EXERCISE GOAL — The answer must be a single number: the count of lines in the listing that hold the string "tweaks".

GIVEN RECORDS —
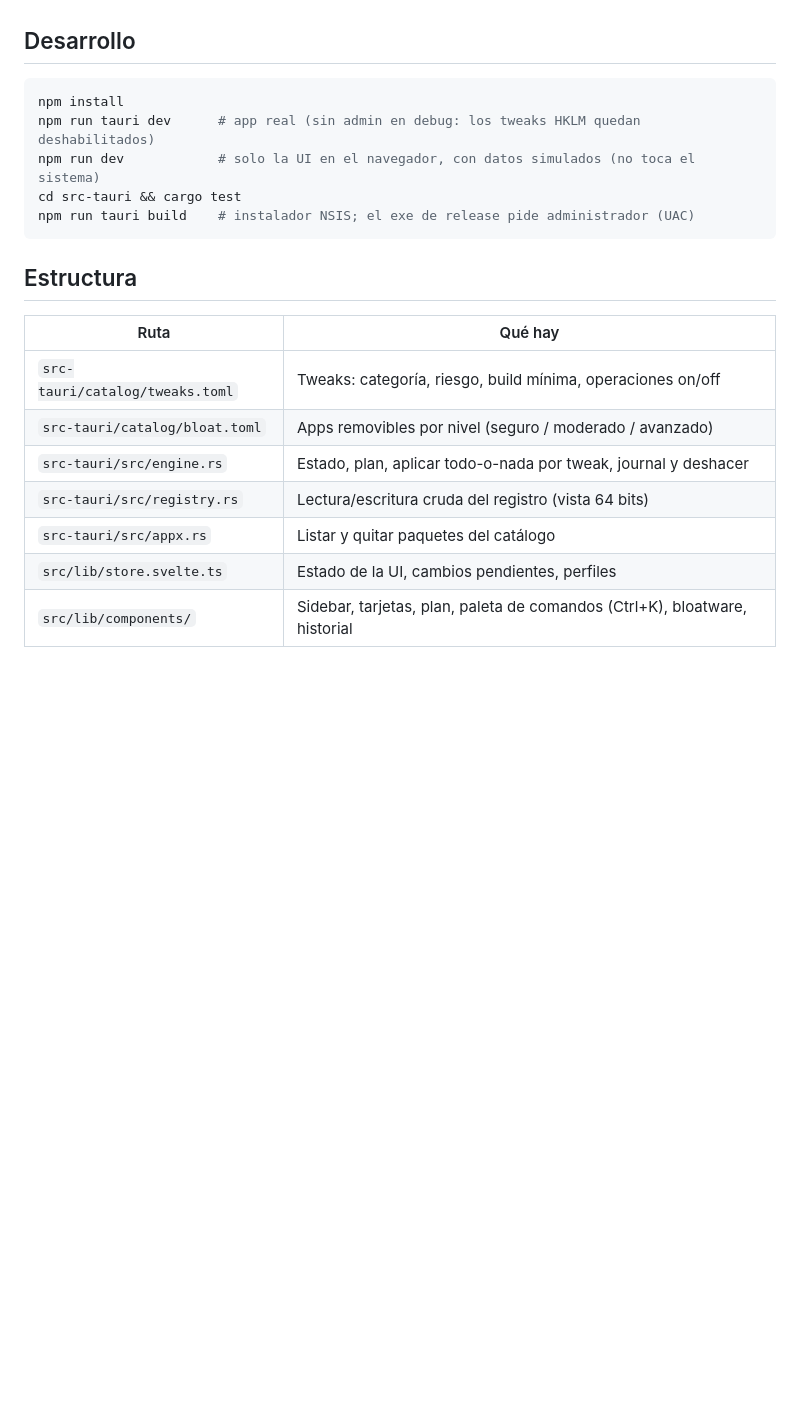
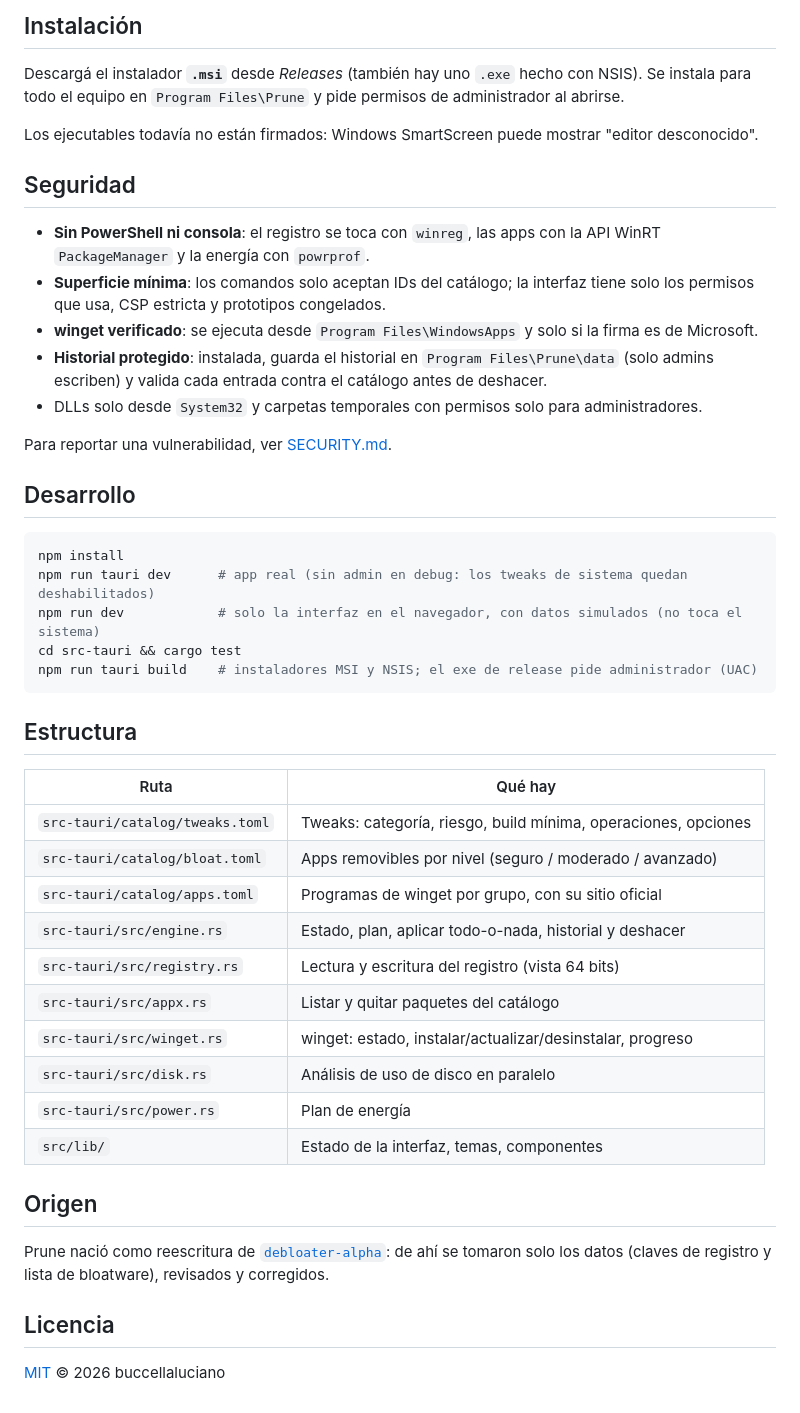
Before and after one commit to buccellaluciano/prune, a Markdown page: README.md, the part around one of its changes. Rendered like a GitHub page; blank space fills up the shorter version.

````diff
--- a/README.md
+++ b/README.md
@@ -17,22 +42,53 @@ PowerShell, los binarios de terceros, los "trolls" y todo componente inseguro.
+## Instalación
+
+Descargá el instalador **`.msi`** desde *Releases* (también hay uno `.exe` hecho con NSIS). Se instala
+para todo el equipo en `Program Files\Prune` y pide permisos de administrador al abrirse.
+
+Los ejecutables todavía no están firmados: Windows SmartScreen puede mostrar "editor desconocido".
+
+## Seguridad
+
+- **Sin PowerShell ni consola**: el registro se toca con `winreg`, las apps con la API WinRT
+  `PackageManager` y la energía con `powrprof`.
+- **Superficie mínima**: los comandos solo aceptan IDs del catálogo; la interfaz tiene solo los permisos
+  que usa, CSP estricta y prototipos congelados.
+- **winget verificado**: se ejecuta desde `Program Files\WindowsApps` y solo si la firma es de Microsoft.
+- **Historial protegido**: instalada, guarda el historial en `Program Files\Prune\data` (solo admins
+  escriben) y valida cada entrada contra el catálogo antes de deshacer.
+- DLLs solo desde `System32` y carpetas temporales con permisos solo para administradores.
+
+Para reportar una vulnerabilidad, ver [SECURITY.md](SECURITY.md).
 
 ## Desarrollo
 
 ```bash
 npm install
-npm run tauri dev      # app real (sin admin en debug: los tweaks HKLM quedan deshabilitados)
-npm run dev            # solo la UI en el navegador, con datos simulados (no toca el sistema)
+npm run tauri dev      # app real (sin admin en debug: los tweaks de sistema quedan deshabilitados)
+npm run dev            # solo la interfaz en el navegador, con datos simulados (no toca el sistema)
 cd src-tauri && cargo test
-npm run tauri build    # instalador NSIS; el exe de release pide administrador (UAC)
+npm run tauri build    # instaladores MSI y NSIS; el exe de release pide administrador (UAC)
 ```
 
 ## Estructura
 
 | Ruta | Qué hay |
 |---|---|
-| `src-tauri/catalog/tweaks.toml` | Tweaks: categoría, riesgo, build mínima, operaciones on/off |
+| `src-tauri/catalog/tweaks.toml` | Tweaks: categoría, riesgo, build mínima, operaciones, opciones |
 | `src-tauri/catalog/bloat.toml` | Apps removibles por nivel (seguro / moderado / avanzado) |
-| `src-tauri/src/engine.rs` | Estado, plan, aplicar todo-o-nada por tweak, journal y deshacer |
-| `src-tauri/src/registry.rs` | Lectura/escritura cruda del registro (vista 64 bits) |
+| `src-tauri/catalog/apps.toml` | Programas de winget por grupo, con su sitio oficial |
+| `src-tauri/src/engine.rs` | Estado, plan, aplicar todo-o-nada, historial y deshacer |
+| `src-tauri/src/registry.rs` | Lectura y escritura del registro (vista 64 bits) |
 | `src-tauri/src/appx.rs` | Listar y quitar paquetes del catálogo |
-| `src/lib/store.svelte.ts` | Estado de la UI, cambios pendientes, perfiles |
-| `src/lib/components/` | Sidebar, tarjetas, plan, paleta de comandos (Ctrl+K), bloatware, historial |
+| `src-tauri/src/winget.rs` | winget: estado, instalar/actualizar/desinstalar, progreso |
+| `src-tauri/src/disk.rs` | Análisis de uso de disco en paralelo |
+| `src-tauri/src/power.rs` | Plan de energía |
+| `src/lib/` | Estado de la interfaz, temas, componentes |
+
+## Origen
+
+Prune nació como reescritura de [`debloater-alpha`](https://github.com/buccellaluciano/debloater-alpha):
+de ahí se tomaron solo los datos (claves de registro y lista de bloatware), revisados y corregidos.
+
+## Licencia
+
+[MIT](LICENSE) © 2026 buccellaluciano
````
Also changed, not shown: other parts of README.md (+37 -12 lines), SECURITY.md (added, +31 -0 lines), docs/screenshots/aero.png (added), docs/screenshots/disco.png (added), docs/screenshots/instalacion.png (added), docs/screenshots/plan.png (added), docs/screenshots/programas.png (added), docs/screenshots/tweaks.png (added), 3 other files.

SOLUTION TO THIS EXERCISE — 5